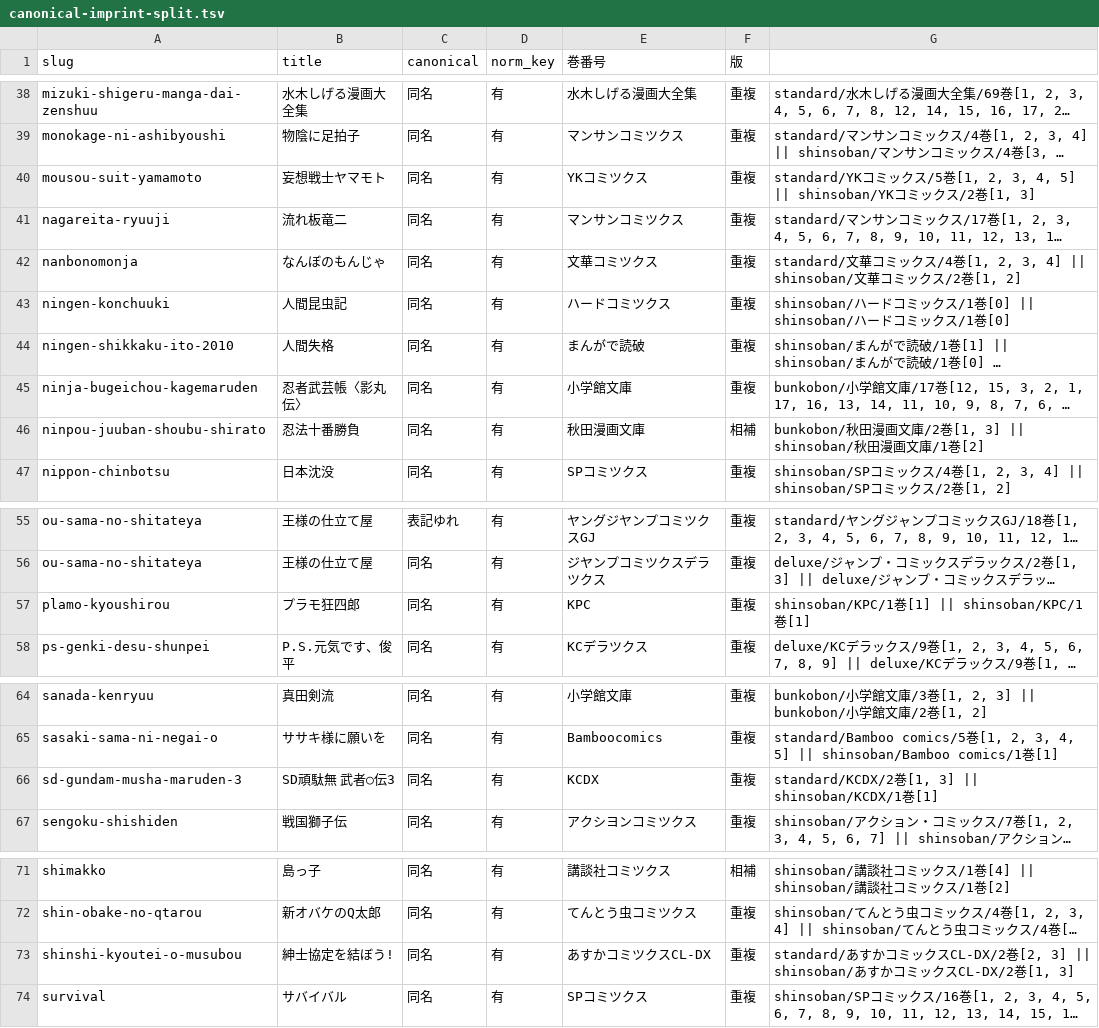
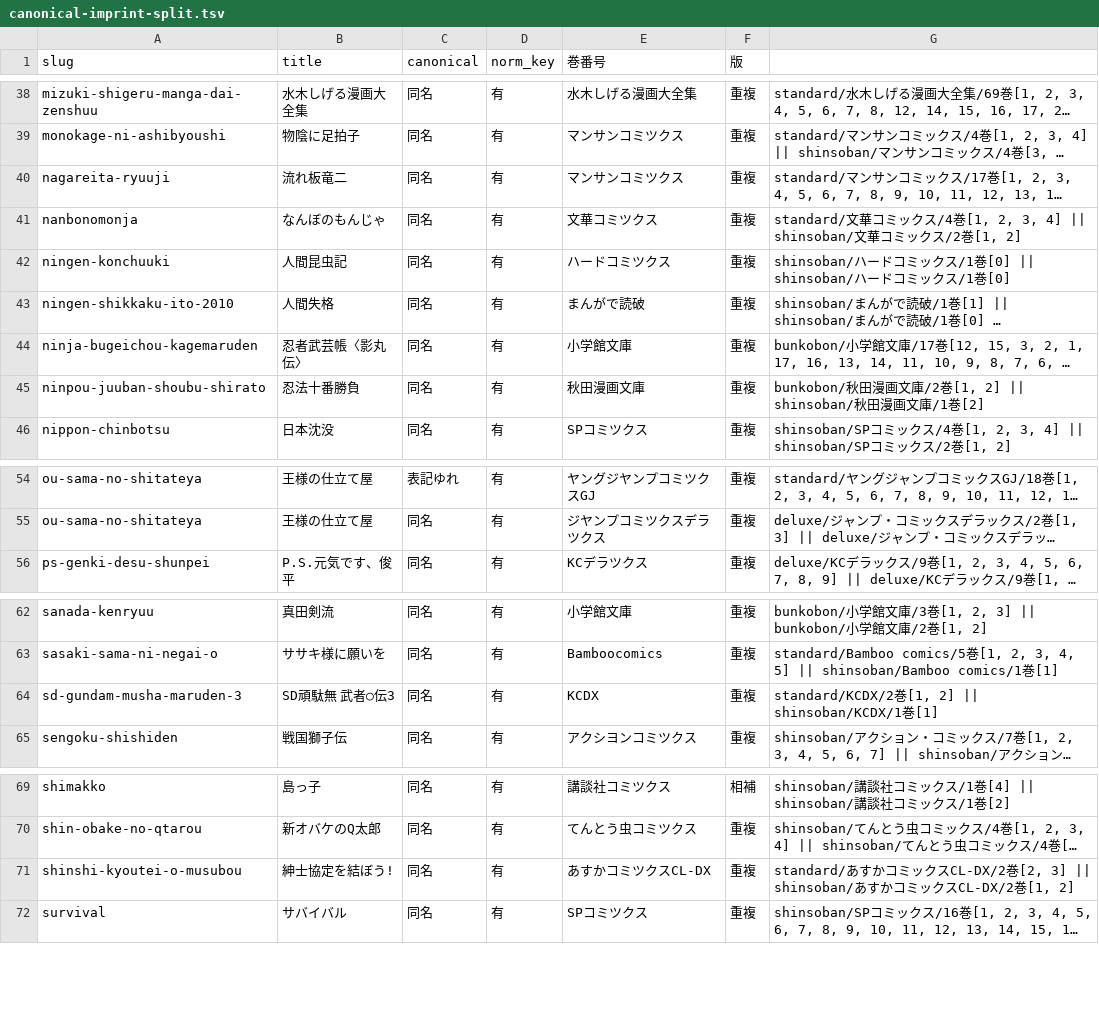
Before and after one commit to shuichi0725-cmyk/MANGAL, a TSV file: docs/production-diagnostics/canonical-imprint-split.tsv, drawn as a sheet; only a part is shown, gaps mark what is left out; long unchanged cells end in …; removed rows and columns are numbered as before the commit, all else as after; the diff covers the shown part only; the diff names each change by its address in the sheet, - before the commit and + after, or states it on an @@ line.

```diff
--- a/docs/production-diagnostics/canonical-imprint-split.tsv
+++ b/docs/production-diagnostics/canonical-imprint-split.tsv
-row 40: mousou-suit-yamamoto | 妄想戦士ヤマモト | 同名 | 有 | YKコミツクス | 重複 | standard/YKコミックス/5巻[1, 2, 3, 4, 5] || shinsoban/YKコミックス/2巻[1, 3]
-F45 (版): 相補
+F45 (版): 重複
-G45: …庫/2巻[1, 3] || shinsoban/秋田…
+G45: …庫/2巻[1, 2] || shinsoban/秋田…
-row 57: plamo-kyoushirou | プラモ狂四郎 | 同名 | 有 | KPC | 重複 | shinsoban/KPC/1巻[1] || shinsoban/KPC/1巻[1]
-G64: …巻[1, 3] || shinsoban/KCDX/1…
+G64: …巻[1, 2] || shinsoban/KCDX/1…
-G71: …スCL-DX/2巻[1, 3]
+G71: …スCL-DX/2巻[1, 2]
```
Also changed, not shown: 1 edited cell elsewhere in this file, docs/production-diagnostics/cover-dup.tsv, docs/production-diagnostics/kana-from-other-volume.tsv, 12 other files.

● YOUR INSTRUCTIONS
Please report how many lines in the listing above contain the word "shinsoban", and give nothing but the number.

● ANSWER FOR THE TASK
6